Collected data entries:
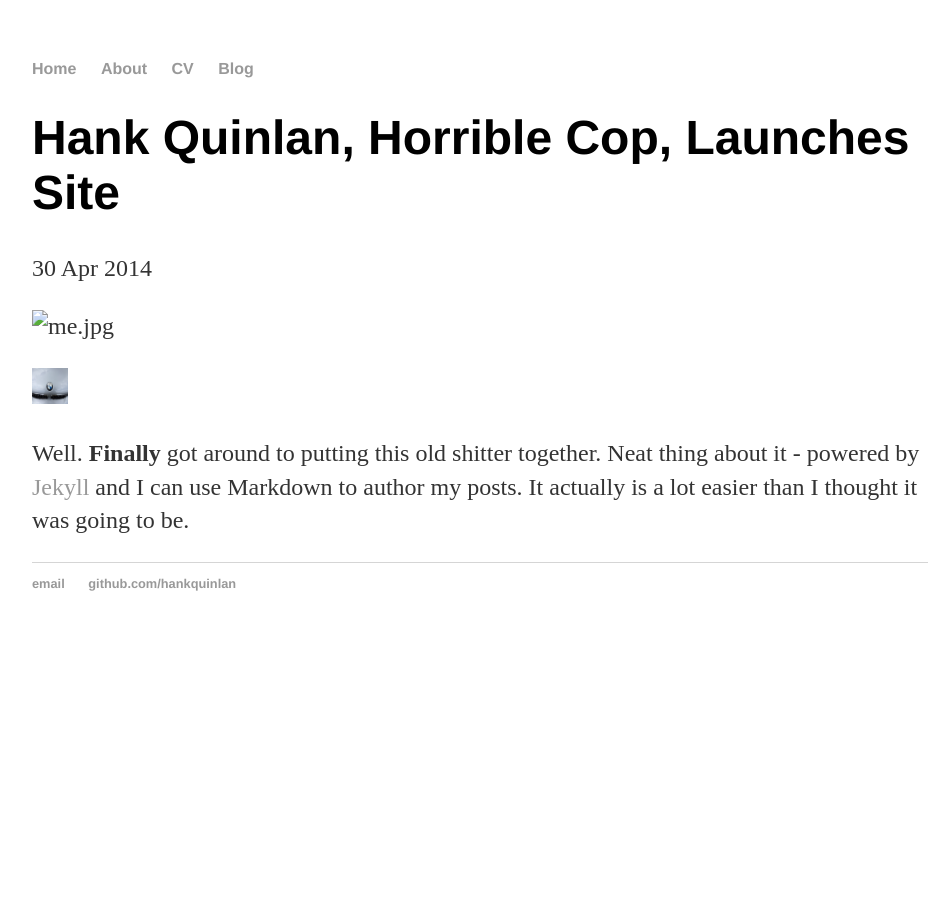
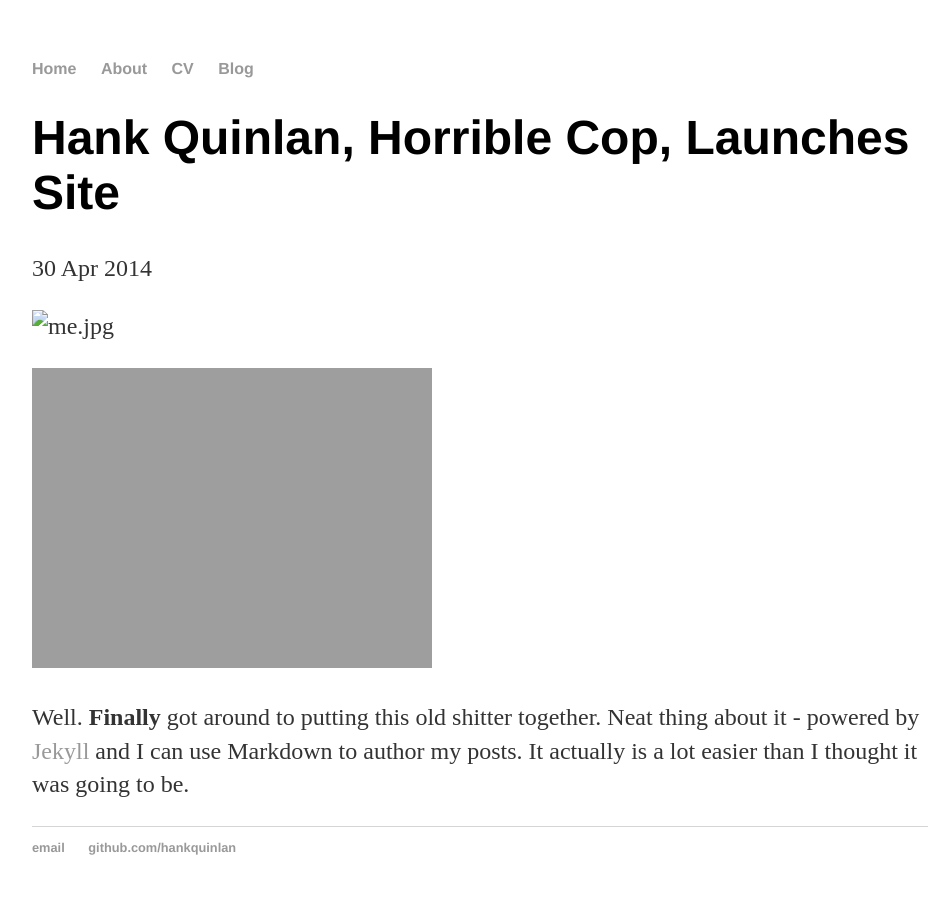
Before and after one commit to tufacker/tufacker.github.io, a Jekyll site: the page built from _posts/2014-04-30-hank-quinlan-site-launched.md, in a window 1280 px wide. Shown: the whole page, without its empty margins (160-1111 px from the left). Built offline with Jekyll 4.4.1, drawn with Linux system fonts in a browser that asks for light colours.

Commit message:
Update 2014-04-30-hank-quinlan-site-launched.md

```diff
--- a/_posts/2014-04-30-hank-quinlan-site-launched.md
+++ b/_posts/2014-04-30-hank-quinlan-site-launched.md
@@ -7,6 +7,6 @@ published: true
 
 ![me.jpg]({{site.baseurl}}/_posts/me.jpg)
 
-![IMG_5005.jpg]({{site.baseurl}}/media/IMG_5005.jpg){:height="36px" width="36px"}
+![IMG_5005.jpg]({{site.baseurl}}/media/IMG_5005.jpg =250x)
 
 Well. **Finally** got around to putting this old shitter together. Neat thing about it - powered by [Jekyll](http://jekyllrb.com) and I can use Markdown to author my posts. It actually is a lot easier than I thought it was going to be.
```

**TASK REQUIREMENTS**
In the entries above, find each line with "baseurl" and copy it.

**SOLUTION TO THE PROBLEM**
 ![me.jpg]({{site.baseurl}}/_posts/me.jpg)
-![IMG_5005.jpg]({{site.baseurl}}/media/IMG_5005.jpg){:height="36px" width="36px"}
+![IMG_5005.jpg]({{site.baseurl}}/media/IMG_5005.jpg =250x)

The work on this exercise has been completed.